* [Material provided]:

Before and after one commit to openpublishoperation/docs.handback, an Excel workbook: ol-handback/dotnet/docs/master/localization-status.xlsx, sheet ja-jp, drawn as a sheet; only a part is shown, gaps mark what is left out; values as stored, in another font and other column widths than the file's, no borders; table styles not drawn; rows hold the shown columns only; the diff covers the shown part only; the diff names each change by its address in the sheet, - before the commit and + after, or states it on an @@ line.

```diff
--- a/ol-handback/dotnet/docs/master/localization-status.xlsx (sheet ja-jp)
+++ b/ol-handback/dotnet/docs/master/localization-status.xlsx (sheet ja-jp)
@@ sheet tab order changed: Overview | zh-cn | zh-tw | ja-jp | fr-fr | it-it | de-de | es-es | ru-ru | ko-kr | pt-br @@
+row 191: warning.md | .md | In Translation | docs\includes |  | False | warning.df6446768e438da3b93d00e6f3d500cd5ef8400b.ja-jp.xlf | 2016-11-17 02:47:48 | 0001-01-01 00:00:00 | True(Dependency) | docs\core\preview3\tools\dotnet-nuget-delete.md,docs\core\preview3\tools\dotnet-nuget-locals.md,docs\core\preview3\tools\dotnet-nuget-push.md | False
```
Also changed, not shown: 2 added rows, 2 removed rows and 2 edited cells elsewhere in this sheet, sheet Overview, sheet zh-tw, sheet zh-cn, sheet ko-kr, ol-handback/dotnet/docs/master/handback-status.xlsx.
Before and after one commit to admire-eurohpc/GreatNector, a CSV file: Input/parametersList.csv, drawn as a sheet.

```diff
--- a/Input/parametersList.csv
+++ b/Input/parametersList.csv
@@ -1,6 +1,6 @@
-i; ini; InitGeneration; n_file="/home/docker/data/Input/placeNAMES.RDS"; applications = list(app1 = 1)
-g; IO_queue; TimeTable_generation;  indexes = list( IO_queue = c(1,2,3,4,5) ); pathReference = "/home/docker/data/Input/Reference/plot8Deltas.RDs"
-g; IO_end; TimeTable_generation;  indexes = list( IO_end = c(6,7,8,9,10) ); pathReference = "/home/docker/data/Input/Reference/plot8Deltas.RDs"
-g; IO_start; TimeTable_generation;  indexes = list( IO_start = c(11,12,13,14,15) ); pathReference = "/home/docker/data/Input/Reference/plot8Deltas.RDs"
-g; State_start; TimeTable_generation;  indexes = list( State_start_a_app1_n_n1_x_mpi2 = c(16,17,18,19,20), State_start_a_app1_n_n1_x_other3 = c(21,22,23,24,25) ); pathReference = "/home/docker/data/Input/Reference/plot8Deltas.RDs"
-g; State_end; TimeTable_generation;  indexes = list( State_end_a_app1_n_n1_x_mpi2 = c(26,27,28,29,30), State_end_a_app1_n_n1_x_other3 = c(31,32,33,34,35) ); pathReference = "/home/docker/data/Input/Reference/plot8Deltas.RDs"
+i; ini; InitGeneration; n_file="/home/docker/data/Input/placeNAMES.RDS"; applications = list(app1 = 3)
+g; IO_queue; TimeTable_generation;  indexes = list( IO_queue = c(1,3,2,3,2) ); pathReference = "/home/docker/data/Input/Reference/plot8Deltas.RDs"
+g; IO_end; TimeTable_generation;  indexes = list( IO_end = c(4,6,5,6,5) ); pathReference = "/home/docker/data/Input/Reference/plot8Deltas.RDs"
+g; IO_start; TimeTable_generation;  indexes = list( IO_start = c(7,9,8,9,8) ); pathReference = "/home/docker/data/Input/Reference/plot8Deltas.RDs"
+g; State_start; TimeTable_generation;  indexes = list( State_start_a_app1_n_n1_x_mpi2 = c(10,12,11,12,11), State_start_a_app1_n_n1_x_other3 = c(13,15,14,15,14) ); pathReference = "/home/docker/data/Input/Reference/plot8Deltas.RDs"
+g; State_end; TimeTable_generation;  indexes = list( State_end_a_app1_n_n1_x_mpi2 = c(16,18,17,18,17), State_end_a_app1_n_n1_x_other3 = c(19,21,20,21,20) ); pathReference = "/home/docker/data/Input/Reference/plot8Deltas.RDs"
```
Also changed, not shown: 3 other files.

* [Work task]: Write only the number of lines in the material above where the string "Also" occurs.

* [Task response]: 2